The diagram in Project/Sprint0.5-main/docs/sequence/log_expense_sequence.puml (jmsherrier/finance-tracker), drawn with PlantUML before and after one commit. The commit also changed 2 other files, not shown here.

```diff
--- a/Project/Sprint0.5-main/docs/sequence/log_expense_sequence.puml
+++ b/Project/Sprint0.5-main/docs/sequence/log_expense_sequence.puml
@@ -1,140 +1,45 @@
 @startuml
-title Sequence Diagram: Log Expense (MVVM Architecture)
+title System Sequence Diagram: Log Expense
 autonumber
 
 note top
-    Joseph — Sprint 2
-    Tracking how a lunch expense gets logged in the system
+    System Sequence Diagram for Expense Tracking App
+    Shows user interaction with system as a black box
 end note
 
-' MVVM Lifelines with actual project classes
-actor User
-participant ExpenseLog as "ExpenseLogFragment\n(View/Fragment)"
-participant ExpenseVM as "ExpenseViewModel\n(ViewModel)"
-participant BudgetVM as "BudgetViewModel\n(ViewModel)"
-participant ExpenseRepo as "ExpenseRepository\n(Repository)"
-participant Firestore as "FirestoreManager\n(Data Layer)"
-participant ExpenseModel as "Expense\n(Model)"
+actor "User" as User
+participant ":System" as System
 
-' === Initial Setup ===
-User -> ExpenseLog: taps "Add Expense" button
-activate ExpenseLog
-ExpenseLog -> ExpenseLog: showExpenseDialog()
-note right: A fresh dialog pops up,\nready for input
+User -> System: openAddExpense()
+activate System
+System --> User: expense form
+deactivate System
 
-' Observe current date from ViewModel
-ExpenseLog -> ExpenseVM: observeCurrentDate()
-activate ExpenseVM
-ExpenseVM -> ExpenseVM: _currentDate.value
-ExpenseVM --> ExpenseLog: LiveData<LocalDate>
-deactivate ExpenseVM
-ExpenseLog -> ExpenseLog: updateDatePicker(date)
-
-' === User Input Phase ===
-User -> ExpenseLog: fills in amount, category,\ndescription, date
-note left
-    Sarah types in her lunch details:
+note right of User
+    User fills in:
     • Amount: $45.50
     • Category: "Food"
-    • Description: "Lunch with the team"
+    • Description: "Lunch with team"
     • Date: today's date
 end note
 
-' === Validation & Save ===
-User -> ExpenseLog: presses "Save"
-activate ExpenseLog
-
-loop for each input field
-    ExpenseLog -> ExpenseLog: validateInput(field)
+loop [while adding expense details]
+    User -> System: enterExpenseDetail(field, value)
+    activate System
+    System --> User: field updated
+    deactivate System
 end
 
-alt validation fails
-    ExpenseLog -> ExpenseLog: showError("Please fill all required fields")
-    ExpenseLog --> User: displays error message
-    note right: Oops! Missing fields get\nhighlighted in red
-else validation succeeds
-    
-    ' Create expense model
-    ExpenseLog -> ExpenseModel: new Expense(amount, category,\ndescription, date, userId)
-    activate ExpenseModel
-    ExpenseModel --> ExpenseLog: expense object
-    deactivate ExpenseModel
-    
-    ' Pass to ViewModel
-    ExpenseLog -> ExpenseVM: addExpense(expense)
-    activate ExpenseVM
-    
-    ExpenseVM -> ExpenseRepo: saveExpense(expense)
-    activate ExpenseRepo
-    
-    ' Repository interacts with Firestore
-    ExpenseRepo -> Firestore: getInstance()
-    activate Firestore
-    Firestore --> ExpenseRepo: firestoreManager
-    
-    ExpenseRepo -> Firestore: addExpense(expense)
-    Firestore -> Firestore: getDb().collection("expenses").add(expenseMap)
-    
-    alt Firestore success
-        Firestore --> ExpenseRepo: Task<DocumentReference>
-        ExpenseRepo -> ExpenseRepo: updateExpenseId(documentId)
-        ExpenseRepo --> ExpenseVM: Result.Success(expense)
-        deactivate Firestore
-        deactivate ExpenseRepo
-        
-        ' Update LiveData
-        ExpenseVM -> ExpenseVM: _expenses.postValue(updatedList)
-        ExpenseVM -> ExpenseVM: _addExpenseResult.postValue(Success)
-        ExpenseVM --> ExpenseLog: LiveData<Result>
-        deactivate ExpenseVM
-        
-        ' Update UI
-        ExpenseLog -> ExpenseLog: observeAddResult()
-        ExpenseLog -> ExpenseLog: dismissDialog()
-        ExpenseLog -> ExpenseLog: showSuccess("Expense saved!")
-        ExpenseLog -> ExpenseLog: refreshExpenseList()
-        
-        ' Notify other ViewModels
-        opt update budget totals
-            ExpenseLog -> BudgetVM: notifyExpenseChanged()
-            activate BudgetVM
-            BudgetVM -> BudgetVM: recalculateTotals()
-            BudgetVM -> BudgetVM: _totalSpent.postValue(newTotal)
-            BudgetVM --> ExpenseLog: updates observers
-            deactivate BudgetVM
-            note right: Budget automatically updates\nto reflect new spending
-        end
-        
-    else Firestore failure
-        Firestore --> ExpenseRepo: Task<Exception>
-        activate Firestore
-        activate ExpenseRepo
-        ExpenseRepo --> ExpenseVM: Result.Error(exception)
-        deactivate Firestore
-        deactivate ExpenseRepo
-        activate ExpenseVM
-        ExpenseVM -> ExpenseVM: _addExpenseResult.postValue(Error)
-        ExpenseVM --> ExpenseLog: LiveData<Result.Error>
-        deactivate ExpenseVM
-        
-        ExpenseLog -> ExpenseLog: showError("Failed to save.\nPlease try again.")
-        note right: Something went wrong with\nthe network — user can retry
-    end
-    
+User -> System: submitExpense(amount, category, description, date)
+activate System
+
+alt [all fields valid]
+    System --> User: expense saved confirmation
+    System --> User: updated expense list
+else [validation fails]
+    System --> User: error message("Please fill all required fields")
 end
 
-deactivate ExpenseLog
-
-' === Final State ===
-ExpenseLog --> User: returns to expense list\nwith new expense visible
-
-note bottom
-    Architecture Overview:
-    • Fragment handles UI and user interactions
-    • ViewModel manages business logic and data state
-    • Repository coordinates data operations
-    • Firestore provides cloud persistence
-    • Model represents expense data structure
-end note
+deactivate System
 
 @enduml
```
○ ○ ○
Exact copies of all the entries above are to be printed.

### [THE ANSWER]
The diagram in Project/Sprint0.5-main/docs/sequence/log_expense_sequence.puml (jmsherrier/finance-tracker), drawn with PlantUML before and after one commit. The commit also changed 2 other files, not shown here.

```diff
--- a/Project/Sprint0.5-main/docs/sequence/log_expense_sequence.puml
+++ b/Project/Sprint0.5-main/docs/sequence/log_expense_sequence.puml
@@ -1,140 +1,45 @@
 @startuml
-title Sequence Diagram: Log Expense (MVVM Architecture)
+title System Sequence Diagram: Log Expense
 autonumber
 
 note top
-    Joseph — Sprint 2
-    Tracking how a lunch expense gets logged in the system
+    System Sequence Diagram for Expense Tracking App
+    Shows user interaction with system as a black box
 end note
 
-' MVVM Lifelines with actual project classes
-actor User
-participant ExpenseLog as "ExpenseLogFragment\n(View/Fragment)"
-participant ExpenseVM as "ExpenseViewModel\n(ViewModel)"
-participant BudgetVM as "BudgetViewModel\n(ViewModel)"
-participant ExpenseRepo as "ExpenseRepository\n(Repository)"
-participant Firestore as "FirestoreManager\n(Data Layer)"
-participant ExpenseModel as "Expense\n(Model)"
+actor "User" as User
+participant ":System" as System
 
-' === Initial Setup ===
-User -> ExpenseLog: taps "Add Expense" button
-activate ExpenseLog
-ExpenseLog -> ExpenseLog: showExpenseDialog()
-note right: A fresh dialog pops up,\nready for input
+User -> System: openAddExpense()
+activate System
+System --> User: expense form
+deactivate System
 
-' Observe current date from ViewModel
-ExpenseLog -> ExpenseVM: observeCurrentDate()
-activate ExpenseVM
-ExpenseVM -> ExpenseVM: _currentDate.value
-ExpenseVM --> ExpenseLog: LiveData<LocalDate>
-deactivate ExpenseVM
-ExpenseLog -> ExpenseLog: updateDatePicker(date)
-
-' === User Input Phase ===
-User -> ExpenseLog: fills in amount, category,\ndescription, date
-note left
-    Sarah types in her lunch details:
+note right of User
+    User fills in:
     • Amount: $45.50
     • Category: "Food"
-    • Description: "Lunch with the team"
+    • Description: "Lunch with team"
     • Date: today's date
 end note
 
-' === Validation & Save ===
-User -> ExpenseLog: presses "Save"
-activate ExpenseLog
-
-loop for each input field
-    ExpenseLog -> ExpenseLog: validateInput(field)
+loop [while adding expense details]
+    User -> System: enterExpenseDetail(field, value)
+    activate System
+    System --> User: field updated
+    deactivate System
 end
 
-alt validation fails
-    ExpenseLog -> ExpenseLog: showError("Please fill all required fields")
-    ExpenseLog --> User: displays error message
-    note right: Oops! Missing fields get\nhighlighted in red
-else validation succeeds
-    
-    ' Create expense model
-    ExpenseLog -> ExpenseModel: new Expense(amount, category,\ndescription, date, userId)
-    activate ExpenseModel
-    ExpenseModel --> ExpenseLog: expense object
-    deactivate ExpenseModel
-    
-    ' Pass to ViewModel
-    ExpenseLog -> ExpenseVM: addExpense(expense)
-    activate ExpenseVM
-    
-    ExpenseVM -> ExpenseRepo: saveExpense(expense)
-    activate ExpenseRepo
-    
-    ' Repository interacts with Firestore
-    ExpenseRepo -> Firestore: getInstance()
-    activate Firestore
-    Firestore --> ExpenseRepo: firestoreManager
-    
-    ExpenseRepo -> Firestore: addExpense(expense)
-    Firestore -> Firestore: getDb().collection("expenses").add(expenseMap)
-    
-    alt Firestore success
-        Firestore --> ExpenseRepo: Task<DocumentReference>
-        ExpenseRepo -> ExpenseRepo: updateExpenseId(documentId)
-        ExpenseRepo --> ExpenseVM: Result.Success(expense)
-        deactivate Firestore
-        deactivate ExpenseRepo
-        
-        ' Update LiveData
-        ExpenseVM -> ExpenseVM: _expenses.postValue(updatedList)
-        ExpenseVM -> ExpenseVM: _addExpenseResult.postValue(Success)
-        ExpenseVM --> ExpenseLog: LiveData<Result>
-        deactivate ExpenseVM
-        
-        ' Update UI
-        ExpenseLog -> ExpenseLog: observeAddResult()
-        ExpenseLog -> ExpenseLog: dismissDialog()
-        ExpenseLog -> ExpenseLog: showSuccess("Expense saved!")
-        ExpenseLog -> ExpenseLog: refreshExpenseList()
-        
-        ' Notify other ViewModels
-        opt update budget totals
-            ExpenseLog -> BudgetVM: notifyExpenseChanged()
-            activate BudgetVM
-            BudgetVM -> BudgetVM: recalculateTotals()
-            BudgetVM -> BudgetVM: _totalSpent.postValue(newTotal)
-            BudgetVM --> ExpenseLog: updates observers
-            deactivate BudgetVM
-            note right: Budget automatically updates\nto reflect new spending
-        end
-        
-    else Firestore failure
-        Firestore --> ExpenseRepo: Task<Exception>
-        activate Firestore
-        activate ExpenseRepo
-        ExpenseRepo --> ExpenseVM: Result.Error(exception)
-        deactivate Firestore
-        deactivate ExpenseRepo
-        activate ExpenseVM
-        ExpenseVM -> ExpenseVM: _addExpenseResult.postValue(Error)
-        ExpenseVM --> ExpenseLog: LiveData<Result.Error>
-        deactivate ExpenseVM
-        
-        ExpenseLog -> ExpenseLog: showError("Failed to save.\nPlease try again.")
-        note right: Something went wrong with\nthe network — user can retry
-    end
-    
+User -> System: submitExpense(amount, category, description, date)
+activate System
+
+alt [all fields valid]
+    System --> User: expense saved confirmation
+    System --> User: updated expense list
+else [validation fails]
+    System --> User: error message("Please fill all required fields")
 end
 
-deactivate ExpenseLog
-
-' === Final State ===
-ExpenseLog --> User: returns to expense list\nwith new expense visible
-
-note bottom
-    Architecture Overview:
-    • Fragment handles UI and user interactions
-    • ViewModel manages business logic and data state
-    • Repository coordinates data operations
-    • Firestore provides cloud persistence
-    • Model represents expense data structure
-end note
+deactivate System
 
 @enduml
```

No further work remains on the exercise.